Supreme Court rules Morrisons workers will not receive compensation
The Supreme Court has granted the appeal against Morrisons stating that there is no vicarious liability in this instance. The Supreme Court emphasised that Mr Skelton's deliberate leak of 100,000 Morrisons employee payroll data was not something Mr Skelton had been authorised by Morrisons to do and it was crucial to consider if he was acting on behalf of the business or for personal reasons. The fact that he had this opportunity due to his employment was not considered sufficient in itself to impose vicarious liability.
Coronavirus presents largest-ever security threat with increased home working
Beazley Breach Response Services has issued a report warning of the heightened risk of cyber attacks due to the shift in individuals working from home during the coronavirus crisis.
Phishing emails and breaching remote desktop protocols are highlighted as the most common forms of ransomware attacks.
Jamie Stickland, CEO of an identity authentication software company, has said that remote workers should be careful when resetting passwords whilst working from home; with authentication software delivered remotely been key.
ICO launch data protection and coronavirus information hub
The ICO has launched a data protection and coronavirus hub to help individuals and organisations during the unprecedented coronavirus pandemic.
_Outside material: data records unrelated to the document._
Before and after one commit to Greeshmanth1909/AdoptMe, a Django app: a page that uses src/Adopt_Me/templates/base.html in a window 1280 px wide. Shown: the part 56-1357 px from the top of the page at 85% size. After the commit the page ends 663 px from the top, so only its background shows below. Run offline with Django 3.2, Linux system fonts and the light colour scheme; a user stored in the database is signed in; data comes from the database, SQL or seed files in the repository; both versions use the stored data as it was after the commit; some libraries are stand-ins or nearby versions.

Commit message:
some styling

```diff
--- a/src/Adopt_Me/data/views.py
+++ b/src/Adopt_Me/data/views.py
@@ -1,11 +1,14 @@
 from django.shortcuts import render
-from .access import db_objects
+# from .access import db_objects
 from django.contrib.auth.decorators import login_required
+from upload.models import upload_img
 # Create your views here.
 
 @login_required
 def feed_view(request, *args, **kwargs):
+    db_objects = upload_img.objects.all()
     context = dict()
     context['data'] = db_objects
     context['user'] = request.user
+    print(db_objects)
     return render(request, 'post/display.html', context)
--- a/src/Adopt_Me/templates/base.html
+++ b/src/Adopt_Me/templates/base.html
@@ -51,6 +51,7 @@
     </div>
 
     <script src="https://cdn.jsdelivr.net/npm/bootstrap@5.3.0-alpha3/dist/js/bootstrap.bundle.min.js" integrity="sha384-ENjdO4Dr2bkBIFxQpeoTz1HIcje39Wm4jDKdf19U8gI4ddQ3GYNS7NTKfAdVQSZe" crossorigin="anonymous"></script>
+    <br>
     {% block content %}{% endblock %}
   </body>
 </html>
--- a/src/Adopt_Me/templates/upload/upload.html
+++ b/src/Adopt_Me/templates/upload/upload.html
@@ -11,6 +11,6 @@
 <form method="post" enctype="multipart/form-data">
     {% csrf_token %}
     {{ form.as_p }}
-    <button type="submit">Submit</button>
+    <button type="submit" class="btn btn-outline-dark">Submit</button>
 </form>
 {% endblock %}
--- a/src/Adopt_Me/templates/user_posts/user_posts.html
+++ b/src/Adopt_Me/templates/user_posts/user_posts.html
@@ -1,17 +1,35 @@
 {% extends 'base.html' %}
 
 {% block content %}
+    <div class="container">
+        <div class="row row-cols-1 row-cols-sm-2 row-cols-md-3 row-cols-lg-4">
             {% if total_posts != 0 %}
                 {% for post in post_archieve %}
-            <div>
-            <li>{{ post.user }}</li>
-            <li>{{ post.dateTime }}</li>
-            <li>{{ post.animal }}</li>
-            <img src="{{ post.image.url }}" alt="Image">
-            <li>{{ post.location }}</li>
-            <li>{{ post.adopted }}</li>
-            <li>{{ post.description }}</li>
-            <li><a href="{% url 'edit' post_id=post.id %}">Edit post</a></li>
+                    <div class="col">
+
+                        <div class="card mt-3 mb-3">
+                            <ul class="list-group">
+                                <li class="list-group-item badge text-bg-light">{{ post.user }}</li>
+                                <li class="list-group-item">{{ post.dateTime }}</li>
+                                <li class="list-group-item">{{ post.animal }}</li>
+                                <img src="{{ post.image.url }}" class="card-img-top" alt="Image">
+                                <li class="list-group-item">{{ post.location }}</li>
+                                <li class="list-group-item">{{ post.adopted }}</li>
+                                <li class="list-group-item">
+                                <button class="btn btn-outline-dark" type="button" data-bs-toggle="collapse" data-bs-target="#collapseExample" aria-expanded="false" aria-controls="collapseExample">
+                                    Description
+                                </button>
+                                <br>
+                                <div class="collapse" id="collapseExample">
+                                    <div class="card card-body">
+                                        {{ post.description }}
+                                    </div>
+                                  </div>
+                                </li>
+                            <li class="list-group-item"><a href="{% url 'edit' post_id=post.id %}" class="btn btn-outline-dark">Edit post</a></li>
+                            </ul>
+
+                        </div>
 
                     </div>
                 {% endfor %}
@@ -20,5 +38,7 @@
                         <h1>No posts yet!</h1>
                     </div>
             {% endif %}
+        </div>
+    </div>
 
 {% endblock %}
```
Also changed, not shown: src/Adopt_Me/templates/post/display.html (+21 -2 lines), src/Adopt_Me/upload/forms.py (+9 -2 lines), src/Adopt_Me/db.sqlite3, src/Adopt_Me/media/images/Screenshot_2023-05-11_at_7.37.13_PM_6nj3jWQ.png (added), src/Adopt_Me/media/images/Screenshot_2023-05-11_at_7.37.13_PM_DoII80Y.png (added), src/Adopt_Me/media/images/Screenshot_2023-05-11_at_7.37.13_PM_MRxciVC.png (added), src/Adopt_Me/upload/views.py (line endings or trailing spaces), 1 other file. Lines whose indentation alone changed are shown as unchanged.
The hub will be updated with new information as the pandemic continues.
ICO issues statement in response to mobile phone tracking during coronavirus crisis
The ICO has released a statement in response to the use of mobile phone tracking of data during the coronavirus pandemic.
The ICO has said that "where this data is properly anonymised and aggregated, it does not fall under data protection law because no individual is identified", as long as safeguards are in place, then privacy laws will not be breached.
The information regulator is continuing to work alongside the government to provide data protection advice during the coronavirus crisis.
UK broadband firms agree to remove data caps during coronavirus crisis
All UK broadband firms have struck a deal with the government to remove data allowance caps during the coronavirus pandemic to ensure all Brits have access to telecom services whilst in lockdown.
The firms will also offer generous new mobile and landline packages to ensure people remain connected during the crisis and the vulnerable are supported.
These new measures could allow the government to create heat maps to monitor individuals movements.